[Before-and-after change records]
——
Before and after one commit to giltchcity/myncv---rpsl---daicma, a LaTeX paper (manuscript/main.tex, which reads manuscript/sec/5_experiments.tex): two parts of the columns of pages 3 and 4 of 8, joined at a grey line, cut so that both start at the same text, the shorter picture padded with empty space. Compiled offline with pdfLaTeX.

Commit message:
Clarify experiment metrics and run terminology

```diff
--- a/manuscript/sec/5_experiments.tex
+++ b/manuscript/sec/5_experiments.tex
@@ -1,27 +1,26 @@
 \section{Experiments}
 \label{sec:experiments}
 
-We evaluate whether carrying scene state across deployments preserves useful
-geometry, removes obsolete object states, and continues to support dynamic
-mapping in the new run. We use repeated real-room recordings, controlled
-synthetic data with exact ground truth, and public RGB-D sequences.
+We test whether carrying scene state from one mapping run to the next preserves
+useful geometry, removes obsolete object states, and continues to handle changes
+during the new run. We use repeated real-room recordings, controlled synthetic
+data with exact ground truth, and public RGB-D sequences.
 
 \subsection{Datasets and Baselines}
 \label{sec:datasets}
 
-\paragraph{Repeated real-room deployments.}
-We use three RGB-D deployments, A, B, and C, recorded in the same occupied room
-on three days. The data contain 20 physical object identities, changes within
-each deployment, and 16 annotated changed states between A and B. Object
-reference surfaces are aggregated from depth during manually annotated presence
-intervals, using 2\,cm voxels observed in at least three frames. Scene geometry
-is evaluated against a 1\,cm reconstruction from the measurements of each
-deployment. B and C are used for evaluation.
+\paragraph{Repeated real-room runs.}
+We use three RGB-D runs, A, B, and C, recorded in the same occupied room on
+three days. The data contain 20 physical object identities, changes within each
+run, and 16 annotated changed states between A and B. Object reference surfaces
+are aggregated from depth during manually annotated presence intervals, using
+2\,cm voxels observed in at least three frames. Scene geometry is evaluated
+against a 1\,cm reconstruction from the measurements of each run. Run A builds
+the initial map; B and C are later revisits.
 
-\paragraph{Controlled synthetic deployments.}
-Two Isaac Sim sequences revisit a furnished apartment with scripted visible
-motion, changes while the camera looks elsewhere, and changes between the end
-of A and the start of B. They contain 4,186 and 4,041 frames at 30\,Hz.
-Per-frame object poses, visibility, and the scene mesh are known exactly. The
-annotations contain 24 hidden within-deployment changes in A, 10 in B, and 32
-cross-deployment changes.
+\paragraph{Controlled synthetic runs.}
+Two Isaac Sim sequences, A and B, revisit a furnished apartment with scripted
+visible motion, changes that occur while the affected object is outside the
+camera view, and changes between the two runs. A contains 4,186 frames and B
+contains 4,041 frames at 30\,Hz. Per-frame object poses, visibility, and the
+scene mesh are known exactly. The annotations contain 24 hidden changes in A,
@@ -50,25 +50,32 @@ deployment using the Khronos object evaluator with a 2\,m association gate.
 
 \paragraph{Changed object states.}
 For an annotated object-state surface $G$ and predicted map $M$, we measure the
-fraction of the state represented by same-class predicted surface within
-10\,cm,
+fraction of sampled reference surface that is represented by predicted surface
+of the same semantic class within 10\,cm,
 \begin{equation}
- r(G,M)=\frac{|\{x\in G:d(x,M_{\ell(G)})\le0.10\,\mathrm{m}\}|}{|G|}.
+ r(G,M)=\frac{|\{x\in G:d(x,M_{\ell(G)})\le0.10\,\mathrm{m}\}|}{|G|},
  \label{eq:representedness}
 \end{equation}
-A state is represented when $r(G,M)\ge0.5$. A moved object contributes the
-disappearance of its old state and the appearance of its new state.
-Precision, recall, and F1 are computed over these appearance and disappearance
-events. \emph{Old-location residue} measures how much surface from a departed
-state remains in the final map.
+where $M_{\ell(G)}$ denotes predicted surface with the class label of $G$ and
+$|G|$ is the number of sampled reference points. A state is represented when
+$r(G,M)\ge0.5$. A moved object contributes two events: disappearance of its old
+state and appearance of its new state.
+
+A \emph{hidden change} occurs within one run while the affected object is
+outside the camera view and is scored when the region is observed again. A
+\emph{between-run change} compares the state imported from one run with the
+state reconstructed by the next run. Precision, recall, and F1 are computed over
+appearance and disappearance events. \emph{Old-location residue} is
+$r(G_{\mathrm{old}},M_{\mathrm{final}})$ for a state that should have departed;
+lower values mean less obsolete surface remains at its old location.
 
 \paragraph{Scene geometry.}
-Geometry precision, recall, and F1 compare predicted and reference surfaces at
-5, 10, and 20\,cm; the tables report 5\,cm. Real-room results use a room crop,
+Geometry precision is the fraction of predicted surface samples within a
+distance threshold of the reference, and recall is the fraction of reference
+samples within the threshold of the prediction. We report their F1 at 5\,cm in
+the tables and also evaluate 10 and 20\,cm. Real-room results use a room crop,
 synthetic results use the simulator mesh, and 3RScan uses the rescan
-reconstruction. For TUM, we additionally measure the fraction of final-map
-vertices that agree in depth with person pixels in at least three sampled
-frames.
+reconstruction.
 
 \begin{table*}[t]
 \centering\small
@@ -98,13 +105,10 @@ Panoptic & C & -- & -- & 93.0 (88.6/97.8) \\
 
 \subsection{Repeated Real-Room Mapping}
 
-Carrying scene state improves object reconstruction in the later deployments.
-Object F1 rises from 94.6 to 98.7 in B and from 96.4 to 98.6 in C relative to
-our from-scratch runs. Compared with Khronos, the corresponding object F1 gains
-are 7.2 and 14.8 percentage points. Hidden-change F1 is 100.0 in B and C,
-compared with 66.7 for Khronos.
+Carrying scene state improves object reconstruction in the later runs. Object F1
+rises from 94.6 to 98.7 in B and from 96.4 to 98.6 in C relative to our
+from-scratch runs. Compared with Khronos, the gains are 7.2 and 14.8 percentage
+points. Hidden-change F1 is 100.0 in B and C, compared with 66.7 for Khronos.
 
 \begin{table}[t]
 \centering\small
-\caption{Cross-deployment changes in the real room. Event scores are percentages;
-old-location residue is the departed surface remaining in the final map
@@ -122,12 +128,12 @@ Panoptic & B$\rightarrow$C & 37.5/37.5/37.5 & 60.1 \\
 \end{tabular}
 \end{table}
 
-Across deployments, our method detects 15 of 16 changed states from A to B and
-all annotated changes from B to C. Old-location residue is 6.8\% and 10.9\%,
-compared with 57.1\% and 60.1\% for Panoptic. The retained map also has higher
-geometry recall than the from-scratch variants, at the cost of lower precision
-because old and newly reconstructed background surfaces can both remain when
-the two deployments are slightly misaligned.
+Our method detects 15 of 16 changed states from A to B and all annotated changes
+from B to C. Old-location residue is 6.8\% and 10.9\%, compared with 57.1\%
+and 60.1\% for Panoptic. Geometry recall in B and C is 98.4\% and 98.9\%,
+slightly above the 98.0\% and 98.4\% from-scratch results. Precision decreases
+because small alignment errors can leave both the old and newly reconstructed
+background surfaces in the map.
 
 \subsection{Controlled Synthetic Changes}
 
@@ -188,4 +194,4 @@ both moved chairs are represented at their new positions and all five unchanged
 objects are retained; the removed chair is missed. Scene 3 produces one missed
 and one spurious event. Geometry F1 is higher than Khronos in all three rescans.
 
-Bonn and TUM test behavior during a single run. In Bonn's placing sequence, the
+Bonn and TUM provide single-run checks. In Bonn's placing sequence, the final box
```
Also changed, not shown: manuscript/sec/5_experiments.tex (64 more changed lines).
——
-- Activity --
Check the records above line by line and tally those holding the string "paragraph". Answer with the number only.

-- Completed task --
6